According to STRATFOR, in the present situation, there is no visible sign of dissent within the military concerning Musharraf’s move. Secondly, there is no indication of any mass resistance to the state of emergency.

“The question is why Musharraf made this move. To a great extent it had to do with his own political survival rather than survival of the regime. There was great pressure on Musharraf to take off his uniform - to leave the military and become a civilian leader.”

Musharraf understands what many others do not: His power and legitimacy come from his role in the military, not in spite of it, STRATFOR said.

By taking off his uniform, he would be leaving the chain of command and thereby turning ultimate power over to his successor in the military. However carefully picked, that successor would command the army, and in due course would hold ultimate political power as well, Stratfor argues.

The commentary said that Musharraf is not prepared to leave the stage just yet and plans to stay in uniform and put off the election.

The challenge from the Supreme Court was simply the catalyst for his deeper decision. His calculation was that, following the immediate shock to the Pakistani polity, things would settle down and he would continue to hold power. There is no indication thus far that he was wrong, it said.

The US scolded Musharraf, but in truth Washington has only two interests in Pakistan, the Daily Times quoted Stratfor, as saying.

First, it wants a state that will fight Islamists along the Afghan border. Second, it wants a government that will hold Pakistan together and prevent internal collapse.

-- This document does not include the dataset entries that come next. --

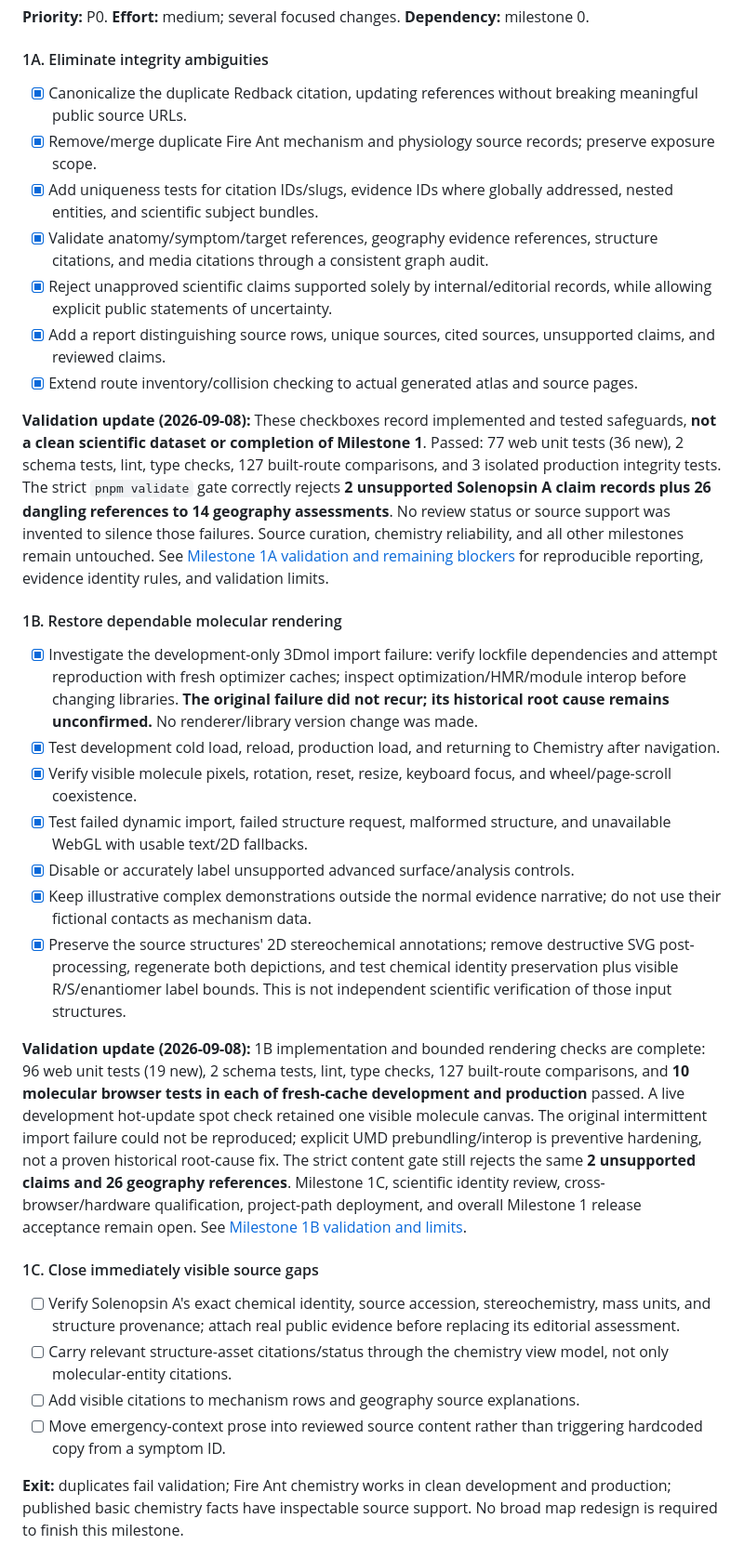
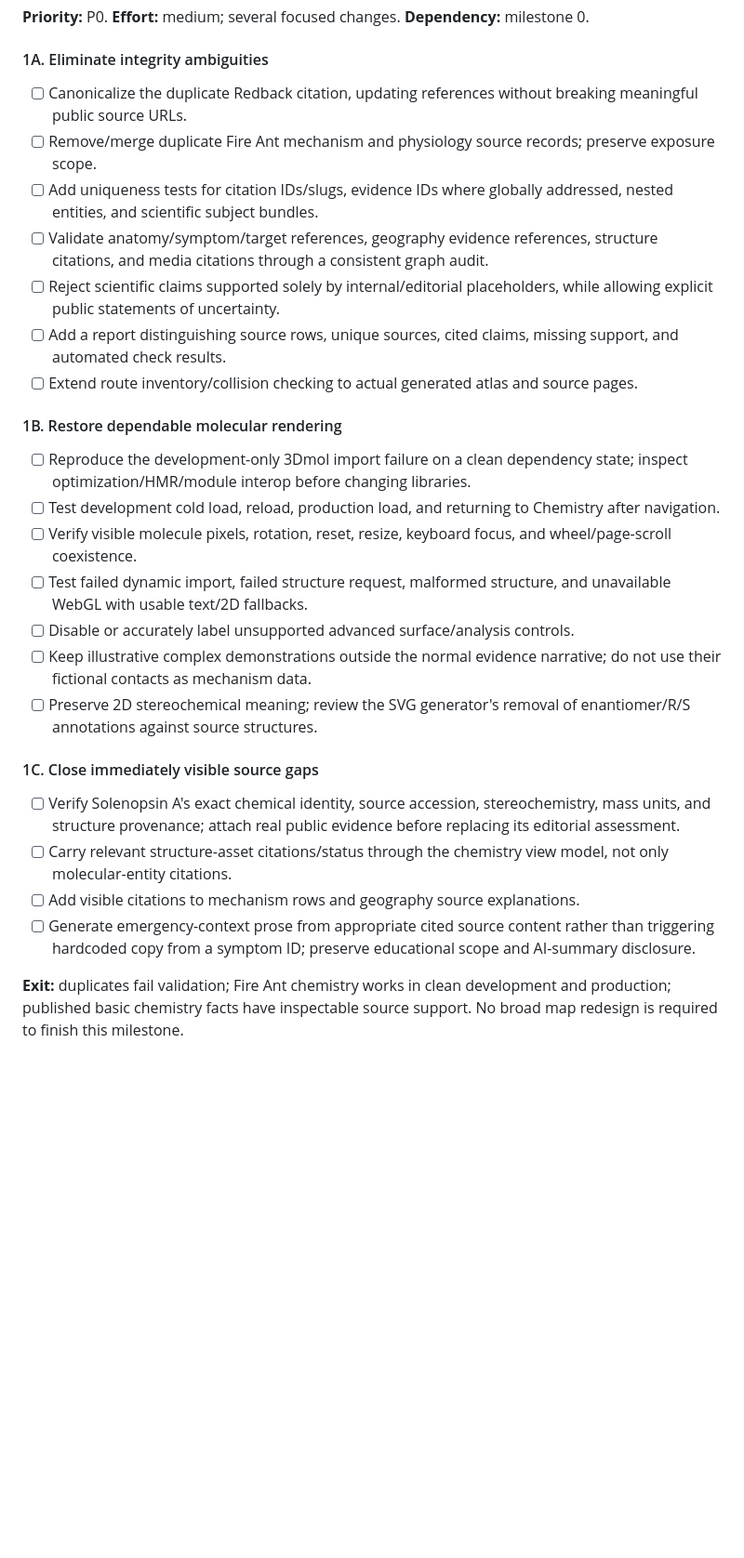
Before and after one commit to chrismac39/venom-atlas, a Markdown page: docs/quality/venomatlas-product-audit-and-action-plan.md, the part around one of its changes. Shown at 93% size. Rendered like a GitHub page; blank space fills up the shorter version.

```diff
--- a/docs/quality/venomatlas-product-audit-and-action-plan.md
+++ b/docs/quality/venomatlas-product-audit-and-action-plan.md
@@ -302,34 +338,30 @@ Keep external URL checks separate from deterministic builds. Report inaccessible
 
 #### 1A. Eliminate integrity ambiguities
 
-- [x] Canonicalize the duplicate Redback citation, updating references without breaking meaningful public source URLs.
-- [x] Remove/merge duplicate Fire Ant mechanism and physiology source records; preserve exposure scope.
-- [x] Add uniqueness tests for citation IDs/slugs, evidence IDs where globally addressed, nested entities, and scientific subject bundles.
-- [x] Validate anatomy/symptom/target references, geography evidence references, structure citations, and media citations through a consistent graph audit.
-- [x] Reject unapproved scientific claims supported solely by internal/editorial records, while allowing explicit public statements of uncertainty.
-- [x] Add a report distinguishing source rows, unique sources, cited sources, unsupported claims, and reviewed claims.
-- [x] Extend route inventory/collision checking to actual generated atlas and source pages.
-
-**Validation update (2026-09-08):** These checkboxes record implemented and tested safeguards, **not a clean scientific dataset or completion of Milestone 1**. Passed: 77 web unit tests (36 new), 2 schema tests, lint, type checks, 127 built-route comparisons, and 3 isolated production integrity tests. The strict `pnpm validate` gate correctly rejects **2 unsupported Solenopsin A claim records plus 26 dangling references to 14 geography assessments**. No review status or source support was invented to silence those failures. Source curation, chemistry reliability, and all other milestones remain untouched. See [Milestone 1A validation and remaining blockers](milestone-1a-validation.md) for reproducible reporting, evidence identity rules, and validation limits.
+- [ ] Canonicalize the duplicate Redback citation, updating references without breaking meaningful public source URLs.
+- [ ] Remove/merge duplicate Fire Ant mechanism and physiology source records; preserve exposure scope.
+- [ ] Add uniqueness tests for citation IDs/slugs, evidence IDs where globally addressed, nested entities, and scientific subject bundles.
+- [ ] Validate anatomy/symptom/target references, geography evidence references, structure citations, and media citations through a consistent graph audit.
+- [ ] Reject scientific claims supported solely by internal/editorial placeholders, while allowing explicit public statements of uncertainty.
+- [ ] Add a report distinguishing source rows, unique sources, cited claims, missing support, and automated check results.
+- [ ] Extend route inventory/collision checking to actual generated atlas and source pages.
 
 #### 1B. Restore dependable molecular rendering
 
-- [x] Investigate the development-only 3Dmol import failure: verify lockfile dependencies and attempt reproduction with fresh optimizer caches; inspect optimization/HMR/module interop before changing libraries. **The original failure did not recur; its historical root cause remains unconfirmed.** No renderer/library version change was made.
-- [x] Test development cold load, reload, production load, and returning to Chemistry after navigation.
-- [x] Verify visible molecule pixels, rotation, reset, resize, keyboard focus, and wheel/page-scroll coexistence.
-- [x] Test failed dynamic import, failed structure request, malformed structure, and unavailable WebGL with usable text/2D fallbacks.
-- [x] Disable or accurately label unsupported advanced surface/analysis controls.
-- [x] Keep illustrative complex demonstrations outside the normal evidence narrative; do not use their fictional contacts as mechanism data.
-- [x] Preserve the source structures' 2D stereochemical annotations; remove destructive SVG post-processing, regenerate both depictions, and test chemical identity preservation plus visible R/S/enantiomer label bounds. This is not independent scientific verification of those input structures.
-
-**Validation update (2026-09-08):** 1B implementation and bounded rendering checks are complete: 96 web unit tests (19 new), 2 schema tests, lint, type checks, 127 built-route comparisons, and **10 molecular browser tests in each of fresh-cache development and production** passed. A live development hot-update spot check retained one visible molecule canvas. The original intermittent import failure could not be reproduced; explicit UMD prebundling/interop is preventive hardening, not a proven historical root-cause fix. The strict content gate still rejects the same **2 unsupported claims and 26 geography references**. Milestone 1C, scientific identity review, cross-browser/hardware qualification, project-path deployment, and overall Milestone 1 release acceptance remain open. See [Milestone 1B validation and limits](milestone-1b-validation.md).
+- [ ] Reproduce the development-only 3Dmol import failure on a clean dependency state; inspect optimization/HMR/module interop before changing libraries.
+- [ ] Test development cold load, reload, production load, and returning to Chemistry after navigation.
+- [ ] Verify visible molecule pixels, rotation, reset, resize, keyboard focus, and wheel/page-scroll coexistence.
+- [ ] Test failed dynamic import, failed structure request, malformed structure, and unavailable WebGL with usable text/2D fallbacks.
+- [ ] Disable or accurately label unsupported advanced surface/analysis controls.
+- [ ] Keep illustrative complex demonstrations outside the normal evidence narrative; do not use their fictional contacts as mechanism data.
+- [ ] Preserve 2D stereochemical meaning; review the SVG generator's removal of enantiomer/R/S annotations against source structures.
 
 #### 1C. Close immediately visible source gaps
 
 - [ ] Verify Solenopsin A's exact chemical identity, source accession, stereochemistry, mass units, and structure provenance; attach real public evidence before replacing its editorial assessment.
 - [ ] Carry relevant structure-asset citations/status through the chemistry view model, not only molecular-entity citations.
 - [ ] Add visible citations to mechanism rows and geography source explanations.
-- [ ] Move emergency-context prose into reviewed source content rather than triggering hardcoded copy from a symptom ID.
+- [ ] Generate emergency-context prose from appropriate cited source content rather than triggering hardcoded copy from a symptom ID; preserve educational scope and AI-summary disclosure.
 
 **Exit:** duplicates fail validation; Fire Ant chemistry works in clean development and production; published basic chemistry facts have inspectable source support. No broad map redesign is required to finish this milestone.
 
```
Also changed, not shown: other parts of docs/quality/venomatlas-product-audit-and-action-plan.md (+101 -60 lines).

In that sense, whatever the moral sentiments expressed by the administration, the US has only one issue with Musharraf’s move: that it had better not fail, the commentary said. (ANI)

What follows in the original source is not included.